● What the task asks
Show every line from the entries that follow which holds the word "hover".

● Provided entries

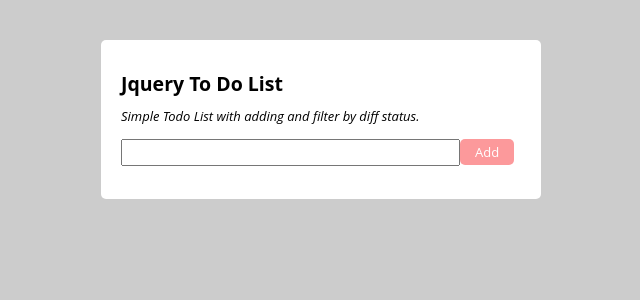
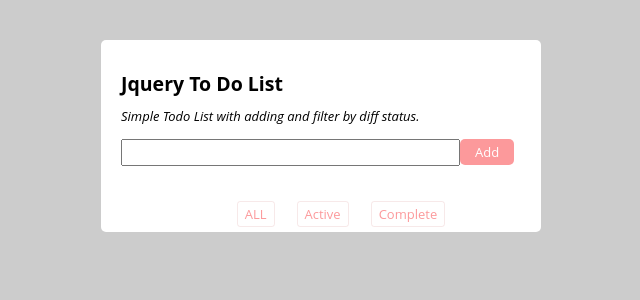
Before and after one commit to lzjjj/react-todolist, a React (Create React App) app: page / in a window 1280 px wide. Shown: the top 300 px of the page, without its empty margins (319-959 px from the left). Built offline with nearby package versions, Linux system fonts and the light colour scheme.

Commit message:
[louis] 过滤 Todo List ，条件为全部，未完成，完成

```diff
--- a/src/App.js
+++ b/src/App.js
@@ -7,7 +7,8 @@ class App extends Component {
   constructor() {
     super()
     this.state = {
-      todoList: []
+      todoList: [],
+      status: "all"
     }
   }
   generateUUID = () => {
@@ -31,17 +32,35 @@ class App extends Component {
   }
   addToDoList = (e) => {
     let todoList = this.state.todoList
-    todoList.push({ isComplete: false, content: e, id:this.generateUUID()})
+    todoList.push({ isComplete: false, content: e, id: this.generateUUID() })
     this.setState({
       todoList
     })
     console.log(todoList)
   }
-  checkItem=(e)=>{
+  checkItem = (e) => {
     this.setState({
-      todoList:e
+      todoList: e
     })
 
+  }
+  showTodoList = (statusType) => {
+    let list = this.state.todoList
+    let type = this.state.status
+    if (statusType) {
+      type = statusType
+    }
+    if (type === "complete") {
+      list = list.filter(i => i.isComplete == true)
+    } else if (type === "active") {
+      list = list.filter(i => i.isComplete == false)
+    }
+    return list
+  }
+  changeStatus = (type) => {
+    this.setState({
+      status: type
+    })
   }
   render() {
 
@@ -55,11 +74,26 @@ class App extends Component {
         </div>
         <div >
           <AddItem addToDoList={(e) => this.addToDoList(e)} />
-          <TodoList todoList={this.state.todoList} checkItem={(e)=>this.checkItem(e)}/>
+          <TodoList todoList={this.showTodoList(this.state.status)} checkItem={(e) => this.checkItem(e)} />
+          <div>
+            <ul className="filters">
+              <li>
+                <a href="#" data-filter="all" className="selected"
+                  onClick={()=>this.changeStatus('all')}>ALL</a>
+              </li>
+              <li>
+                <a href="#" data-filter="active" className="selected"
+                  onClick={()=>this.changeStatus('active')}>Active</a>
+              </li>
+              <li>
+                <a href="#" data-filter="complete" className="selected"
+                  onClick={()=>this.changeStatus('complete')}>Complete</a>
+              </li>
+            </ul>
+          </div >
+        </div >
 
-        </div>
-
-      </div>
+      </div >
     );
   }
 }
--- a/src/index.css
+++ b/src/index.css
@@ -56,14 +56,14 @@ li:hover{
 cursor: pointer;
 }
 
-#filters{
+.filters{
    text-align: center;
    margin-bottom: -10px;
    margin-top: 40px;
 
 }
 
-#filters li a {
+.filters li a {
   color: #fc999b;
   margin: 3px;
   padding: 3px 7px;
@@ -72,14 +72,14 @@ cursor: pointer;
   border-radius: 3px;
 }
 
-#filters li a.selected {
+.filters li a.selected {
   border-color: rgba(175, 47, 47, 0.2);
 }
-#filters li a.selected, #filters li a:hover {
+.filters li a.selected, #filters li a:hover {
   border-color: rgba(175, 47, 47, 0.1);
 }
 
-#filters li {
+.filters li {
 display: inline;
 margin: 0 0 5px 0;
 padding: 8px;
```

● Result of this task
@@ -56,14 +56,14 @@ li:hover{
-#filters li a.selected, #filters li a:hover {
+.filters li a.selected, #filters li a:hover {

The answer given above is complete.